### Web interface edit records
********************

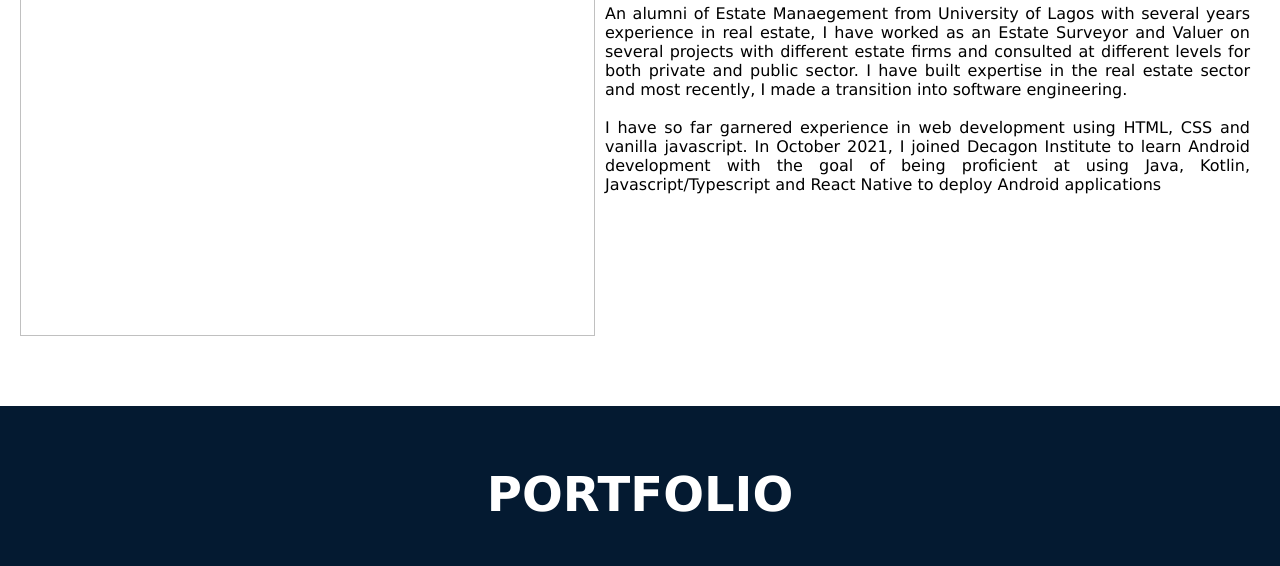
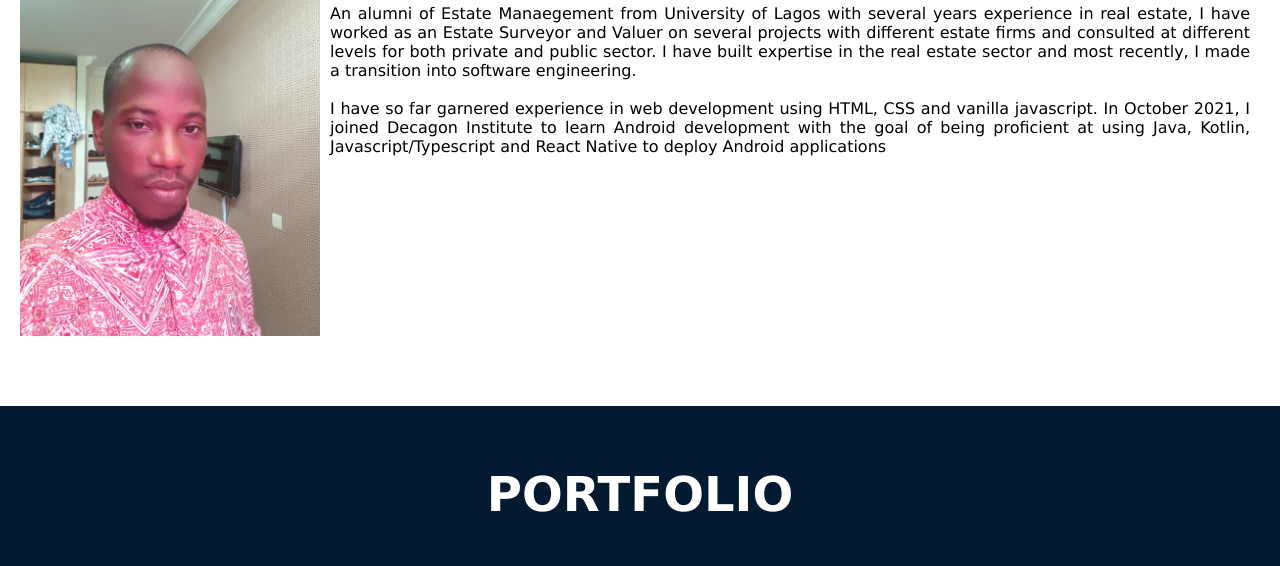
Before and after one commit to gidikraft/portfolio, a plain HTML site: page index.html in a window 1280 px wide. Shown: the part 1120-1686 px from the top of the page. Drawn offline with Linux system fonts and the light colour scheme.

Commit message:
fixed broken profile image

```diff
--- a/index.html
+++ b/index.html
@@ -35,7 +35,7 @@
     <section id="about">
         <h1 class="headings">About Me</h1>
         <div id="pic">
-            <img src="../images/Profile class.jpg" alt="" srcset="">
+            <img src="./images/Profile-pic.jpg" alt="" srcset="">
             <div id="intro">
                 <h2>SEUN FAGADE</h2>
                 <P>An alumni of Estate Manaegement from University of Lagos with several years experience in real estate, I have worked as an Estate Surveyor and Valuer on several projects with different estate firms and consulted at different levels for both private and public sector. I have built expertise in the real estate sector and most recently, I made a transition into software engineering.</P> <br>
```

********************

### Brief
Apart from the pictures, every line of the data above should be given again exactly.

### Your response
Before and after one commit to gidikraft/portfolio, a plain HTML site: page index.html in a window 1280 px wide. Shown: the part 1120-1686 px from the top of the page. Drawn offline with Linux system fonts and the light colour scheme.

Commit message:
fixed broken profile image

```diff
--- a/index.html
+++ b/index.html
@@ -35,7 +35,7 @@
     <section id="about">
         <h1 class="headings">About Me</h1>
         <div id="pic">
-            <img src="../images/Profile class.jpg" alt="" srcset="">
+            <img src="./images/Profile-pic.jpg" alt="" srcset="">
             <div id="intro">
                 <h2>SEUN FAGADE</h2>
                 <P>An alumni of Estate Manaegement from University of Lagos with several years experience in real estate, I have worked as an Estate Surveyor and Valuer on several projects with different estate firms and consulted at different levels for both private and public sector. I have built expertise in the real estate sector and most recently, I made a transition into software engineering.</P> <br>
```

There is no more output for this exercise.